▼▼▼
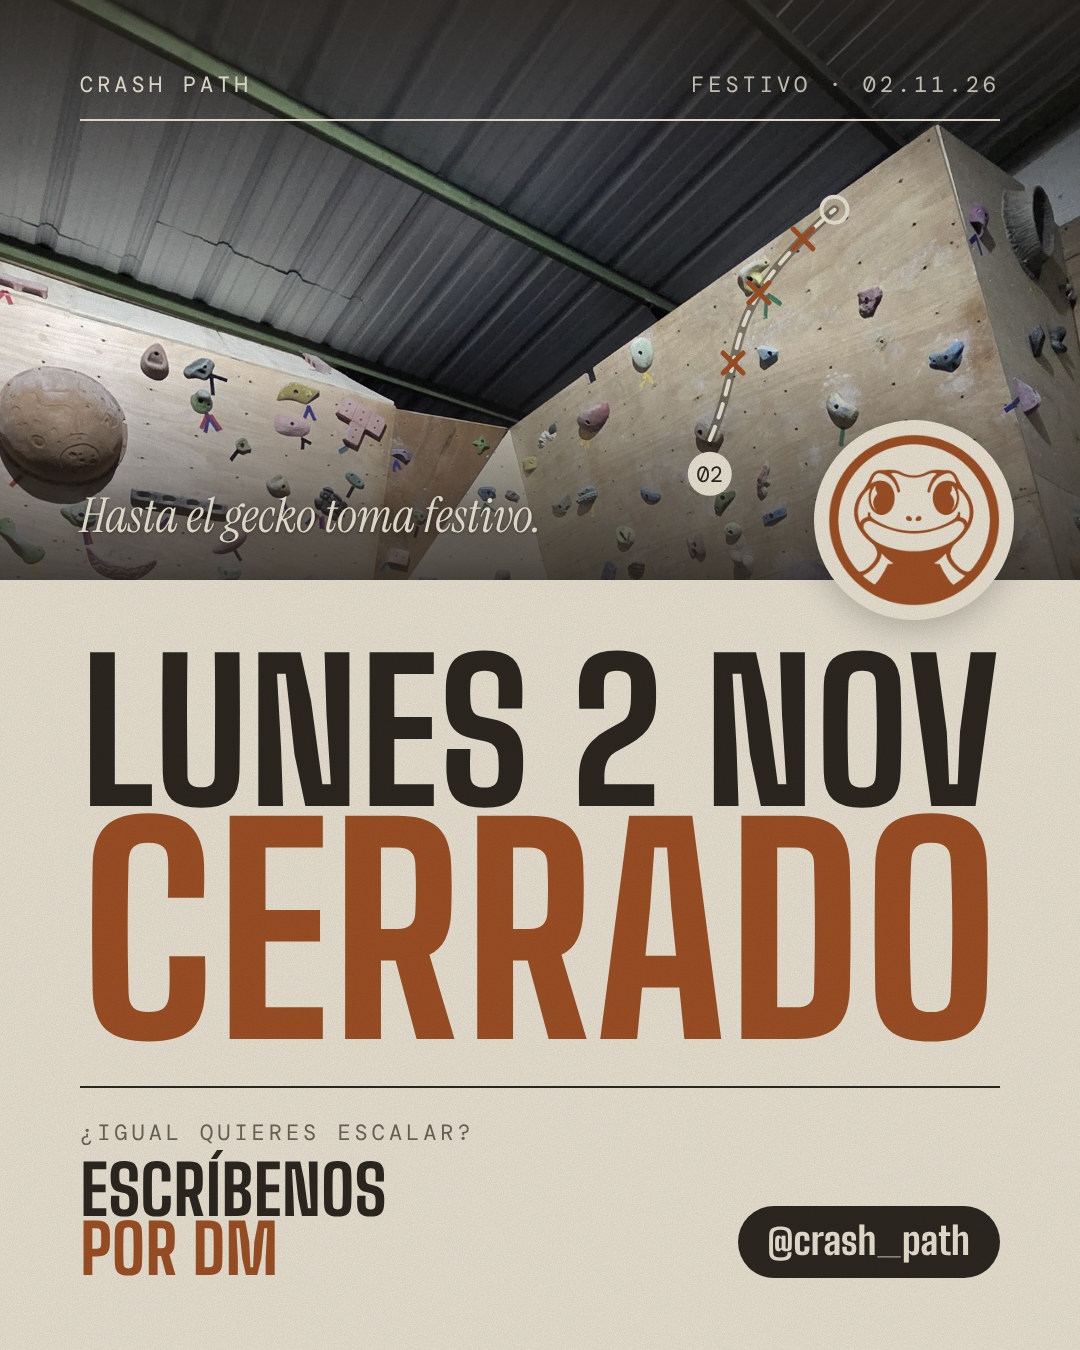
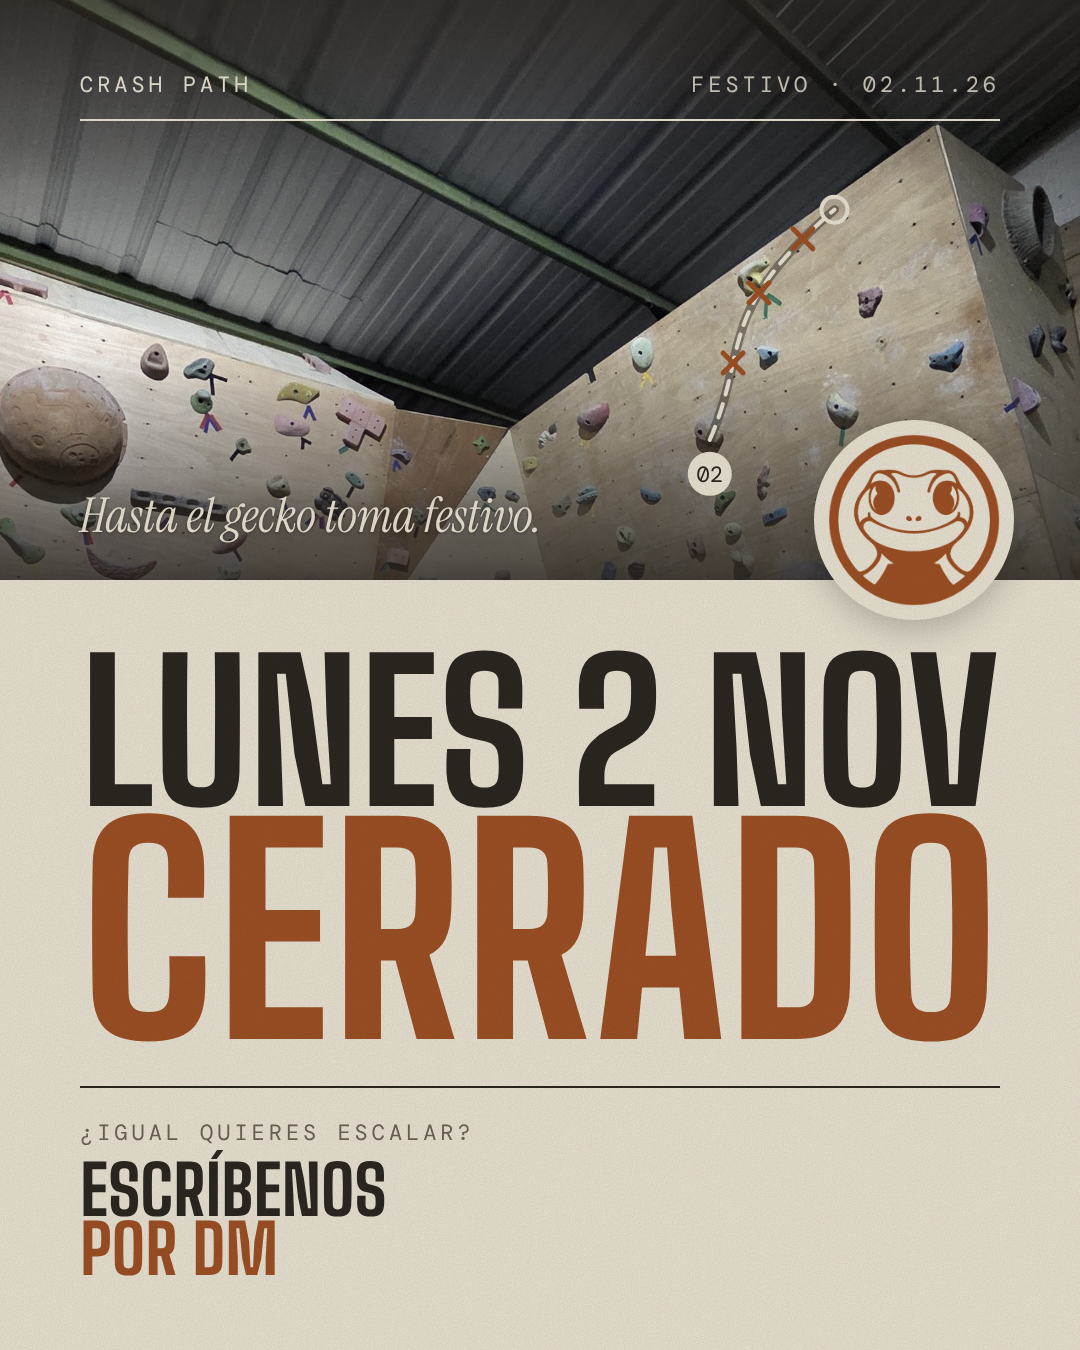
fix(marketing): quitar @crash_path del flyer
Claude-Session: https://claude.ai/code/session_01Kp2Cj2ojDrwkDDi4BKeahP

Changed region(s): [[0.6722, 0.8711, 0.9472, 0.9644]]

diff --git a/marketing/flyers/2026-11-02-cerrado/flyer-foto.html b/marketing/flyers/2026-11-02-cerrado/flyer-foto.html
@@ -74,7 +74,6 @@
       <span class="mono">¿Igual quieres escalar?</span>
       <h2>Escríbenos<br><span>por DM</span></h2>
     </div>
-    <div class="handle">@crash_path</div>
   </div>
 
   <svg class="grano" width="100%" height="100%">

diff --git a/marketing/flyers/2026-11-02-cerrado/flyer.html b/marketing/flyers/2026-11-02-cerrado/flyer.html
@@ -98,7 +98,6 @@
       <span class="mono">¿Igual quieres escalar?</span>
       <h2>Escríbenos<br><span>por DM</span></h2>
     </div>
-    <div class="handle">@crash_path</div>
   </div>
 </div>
▲▲▲
▼▼▼
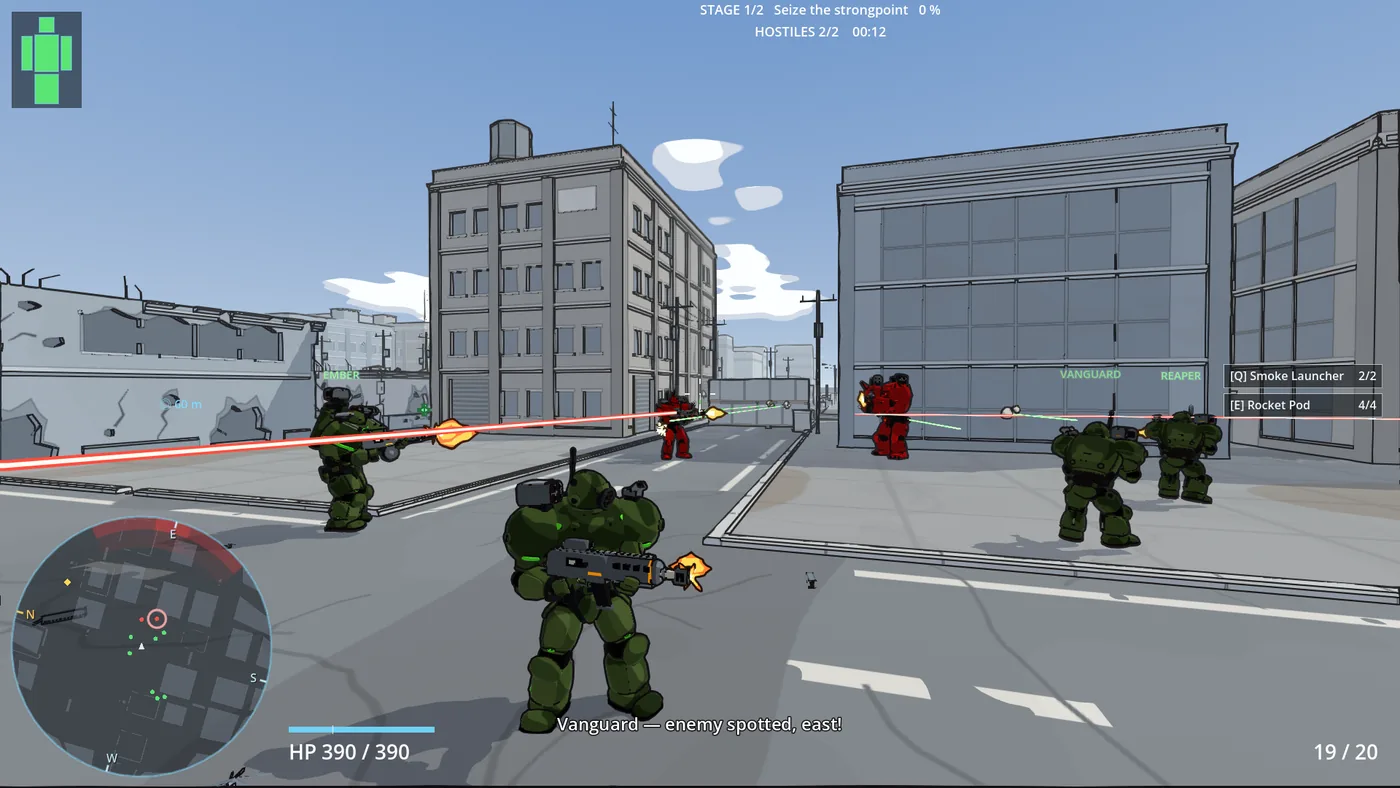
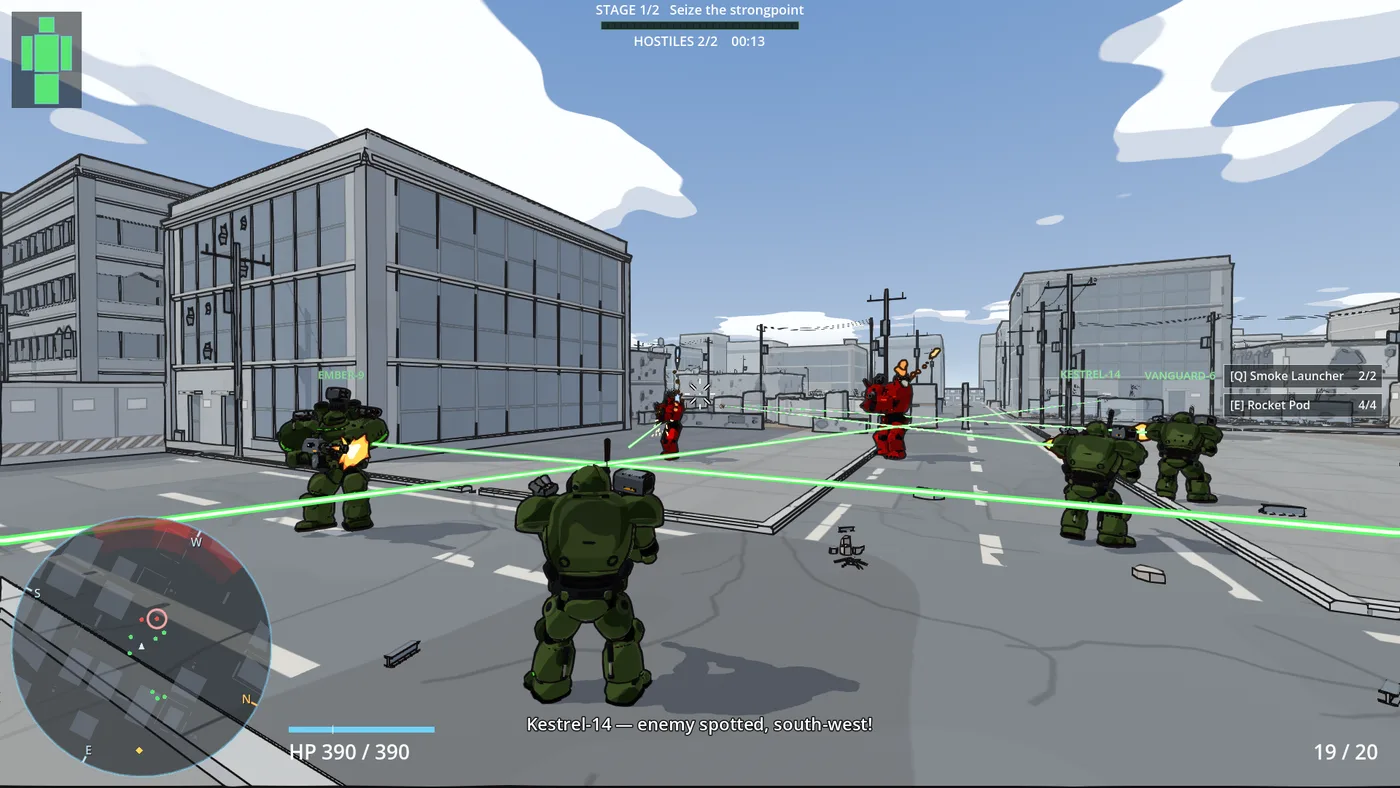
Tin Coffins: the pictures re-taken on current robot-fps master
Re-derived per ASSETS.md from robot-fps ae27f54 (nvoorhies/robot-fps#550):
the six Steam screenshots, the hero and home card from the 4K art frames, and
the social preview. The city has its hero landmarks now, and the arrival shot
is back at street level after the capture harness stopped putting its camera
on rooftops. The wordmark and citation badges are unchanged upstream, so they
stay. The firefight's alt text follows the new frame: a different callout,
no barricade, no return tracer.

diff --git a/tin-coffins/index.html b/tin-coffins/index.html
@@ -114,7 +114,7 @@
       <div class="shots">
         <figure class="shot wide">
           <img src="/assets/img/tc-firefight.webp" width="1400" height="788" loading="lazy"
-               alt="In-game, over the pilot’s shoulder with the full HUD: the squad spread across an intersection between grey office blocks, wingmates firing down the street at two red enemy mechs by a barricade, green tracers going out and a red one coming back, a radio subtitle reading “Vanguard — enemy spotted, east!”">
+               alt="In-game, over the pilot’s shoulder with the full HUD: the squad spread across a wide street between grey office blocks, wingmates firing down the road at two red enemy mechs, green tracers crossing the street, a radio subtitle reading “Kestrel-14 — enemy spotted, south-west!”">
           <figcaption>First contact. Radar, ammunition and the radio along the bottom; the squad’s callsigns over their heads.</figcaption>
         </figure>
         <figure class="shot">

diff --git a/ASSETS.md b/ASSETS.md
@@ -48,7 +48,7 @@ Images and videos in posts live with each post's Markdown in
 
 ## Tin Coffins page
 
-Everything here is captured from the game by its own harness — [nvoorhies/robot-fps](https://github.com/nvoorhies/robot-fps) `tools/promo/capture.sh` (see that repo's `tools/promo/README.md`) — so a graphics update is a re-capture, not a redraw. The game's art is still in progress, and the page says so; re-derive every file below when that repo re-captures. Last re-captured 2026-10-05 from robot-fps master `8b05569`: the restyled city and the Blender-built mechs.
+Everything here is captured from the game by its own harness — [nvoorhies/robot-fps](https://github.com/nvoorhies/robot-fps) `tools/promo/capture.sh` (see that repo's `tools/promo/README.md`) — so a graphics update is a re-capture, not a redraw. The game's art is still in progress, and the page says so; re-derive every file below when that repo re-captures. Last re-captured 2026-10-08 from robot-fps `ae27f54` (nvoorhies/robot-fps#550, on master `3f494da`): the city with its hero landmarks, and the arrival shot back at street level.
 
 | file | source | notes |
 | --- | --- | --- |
▲▲▲
REQUIREMENT:
Whenever a line above contains "marketing", copy that line.

WRITTEN REPLY:
fix(marketing): quitar @crash_path del flyer
diff --git a/marketing/flyers/2026-11-02-cerrado/flyer-foto.html b/marketing/flyers/2026-11-02-cerrado/flyer-foto.html
diff --git a/marketing/flyers/2026-11-02-cerrado/flyer.html b/marketing/flyers/2026-11-02-cerrado/flyer.html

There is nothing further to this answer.